Vishal was happy and was in a celebration mood when he got his first salary credited to his bank account. On his way from work he purchased sweets for his family comprising of his parents and younger sister. After dinner his father called his son to the sit out while his mother too joined the conversation. His father was 55 years and would retire in the next 3 years; his mother was a homemaker. His father asked his son about his investment plans for which Vishal apparently said he had yet to take the decision of where and how much to invest from his earnings.
The aging father without mincing words started advising his son to invest in PPF, recurring deposit and not to venture into risky assets such as equities. Vishal curiously asked about mutual funds if he can consider them for investment. His father recommended with a stern voice to avoid such investments which are “risky” and to stay away. His mother too chipped in advising her son to invest in chit funds and also instructed him to start buying gold as much as possible.

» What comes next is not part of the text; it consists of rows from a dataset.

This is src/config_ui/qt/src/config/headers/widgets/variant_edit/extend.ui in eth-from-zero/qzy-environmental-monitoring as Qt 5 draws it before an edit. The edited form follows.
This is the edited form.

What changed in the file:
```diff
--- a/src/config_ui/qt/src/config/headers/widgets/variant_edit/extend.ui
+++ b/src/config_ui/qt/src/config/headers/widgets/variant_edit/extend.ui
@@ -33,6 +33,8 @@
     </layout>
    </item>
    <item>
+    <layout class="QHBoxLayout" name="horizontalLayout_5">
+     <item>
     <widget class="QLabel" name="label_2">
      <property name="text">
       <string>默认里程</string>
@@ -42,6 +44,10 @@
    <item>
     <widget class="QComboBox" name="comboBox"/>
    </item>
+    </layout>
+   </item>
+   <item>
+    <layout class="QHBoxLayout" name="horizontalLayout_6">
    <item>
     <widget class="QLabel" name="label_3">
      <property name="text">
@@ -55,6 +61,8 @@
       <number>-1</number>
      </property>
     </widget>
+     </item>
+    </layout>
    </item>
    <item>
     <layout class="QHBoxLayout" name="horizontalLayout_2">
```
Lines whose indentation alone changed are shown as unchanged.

This is the typical conversation in an Indian household where parents try to take control of where their children have to invest their savings. Apparently, there is a joke that is circulating around after Infosys completed 25 years of success as a listed company; a young man who had Rs 10,000 to invest in February 1993, the month and year Infosys conducted its public issue, asked his uncle if he should invest in the IPO of Infosys who was offering the shares at Rs 95 per share or to invest in fixed deposit that was offering 14 per cent annual interest. The uncle scolded the youngster asking him if he was out of his mind to invest in a stock that was risky and strongly recommended to invest in fixed deposit that was safe and secure. Taking the “advice” of his uncle he invested the money in a bank deposit. Today, his uncle is no more, but that young man who is in his 50s curses him for the ill-advice he was given.
There are few factors that today’s aging parents fail to consider while advising their children. (a) They forget to consider the fact that the rate of interest of fixed deposit has dropped from 14 per cent to under 7 per cent over the last 20 years; (b) They fail to forecast the future where the bank interest rates are expected to drop to as low as 3 per cent in the next two decades; (c) Sensex that was at 3000 levels 25 years ago is trading at 39000 levels today; (d) a 24 year old multi-cap oriented mutual fund that started its NAV at Rs 10 is now trading at Rs 700.

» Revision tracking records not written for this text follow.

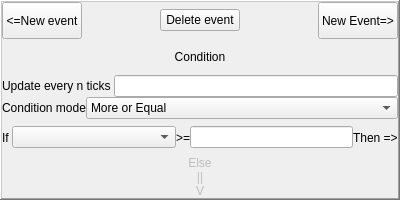
Above: Source/UiFiles/ConditionalEventNodeWidget.ui from SuperSpaceEye/LifeEngineExtended before the change. Below: the same form after it.
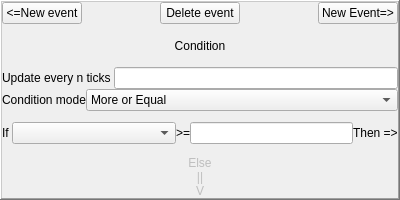
That is the form after the change.

Commit message: Conditionals are working (no branching).

Patch:
```diff
--- a/Source/UiFiles/ConditionalEventNodeWidget.ui
+++ b/Source/UiFiles/ConditionalEventNodeWidget.ui
@@ -47,7 +47,7 @@
    <item>
     <widget class="QFrame" name="frame">
      <property name="sizePolicy">
-      <sizepolicy hsizetype="Expanding" vsizetype="Expanding">
+      <sizepolicy hsizetype="Preferred" vsizetype="Preferred">
        <horstretch>0</horstretch>
        <verstretch>0</verstretch>
       </sizepolicy>
@@ -88,7 +88,7 @@
         <item>
          <widget class="QPushButton" name="b_new_event_left">
           <property name="sizePolicy">
-           <sizepolicy hsizetype="Minimum" vsizetype="Minimum">
+           <sizepolicy hsizetype="Minimum" vsizetype="Fixed">
             <horstretch>0</horstretch>
             <verstretch>0</verstretch>
            </sizepolicy>
@@ -134,7 +134,7 @@
         <item>
          <widget class="QPushButton" name="b_new_event_right">
           <property name="sizePolicy">
-           <sizepolicy hsizetype="Minimum" vsizetype="Minimum">
+           <sizepolicy hsizetype="Minimum" vsizetype="Fixed">
             <horstretch>0</horstretch>
             <verstretch>0</verstretch>
            </sizepolicy>
@@ -178,7 +178,14 @@
          </widget>
         </item>
         <item>
-         <widget class="QLineEdit" name="le_update_every_n_ticks"/>
+         <widget class="QLineEdit" name="le_update_every_n_ticks">
+          <property name="sizePolicy">
+           <sizepolicy hsizetype="MinimumExpanding" vsizetype="Fixed">
+            <horstretch>0</horstretch>
+            <verstretch>0</verstretch>
+           </sizepolicy>
+          </property>
+         </widget>
         </item>
        </layout>
       </item>
@@ -200,7 +207,7 @@
         <item>
          <widget class="QComboBox" name="cmb_condition_mode">
           <property name="sizePolicy">
-           <sizepolicy hsizetype="Expanding" vsizetype="Fixed">
+           <sizepolicy hsizetype="MinimumExpanding" vsizetype="Fixed">
             <horstretch>0</horstretch>
             <verstretch>0</verstretch>
            </sizepolicy>
@@ -231,7 +238,7 @@
         <item>
          <widget class="QComboBox" name="cmb_condition_value">
           <property name="sizePolicy">
-           <sizepolicy hsizetype="Expanding" vsizetype="Fixed">
+           <sizepolicy hsizetype="MinimumExpanding" vsizetype="Fixed">
             <horstretch>0</horstretch>
             <verstretch>0</verstretch>
            </sizepolicy>
@@ -252,7 +259,14 @@
          </widget>
         </item>
         <item>
-         <widget class="QLineEdit" name="le_value_to_compare_against"/>
+         <widget class="QLineEdit" name="le_value_to_compare_against">
+          <property name="sizePolicy">
+           <sizepolicy hsizetype="MinimumExpanding" vsizetype="Fixed">
+            <horstretch>0</horstretch>
+            <verstretch>0</verstretch>
+           </sizepolicy>
+          </property>
+         </widget>
         </item>
         <item>
          <widget class="QLabel" name="label_4">
```
The commit also changes 17 other files.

Taking risk is not a choice anymore; the times have changed and there are enough empirical evidences that can prove that equity can be a dependable asset. Let your young children manage risk than avoid it. Stand by them and teach them how to manage financial risk rather than imbibing a risk-averse culture. They will look at you proudly when they turn your age for the learning you imbibed in them.
The author has written six books on investing and personal finance. He has 23 years of industry experience and six years in academics.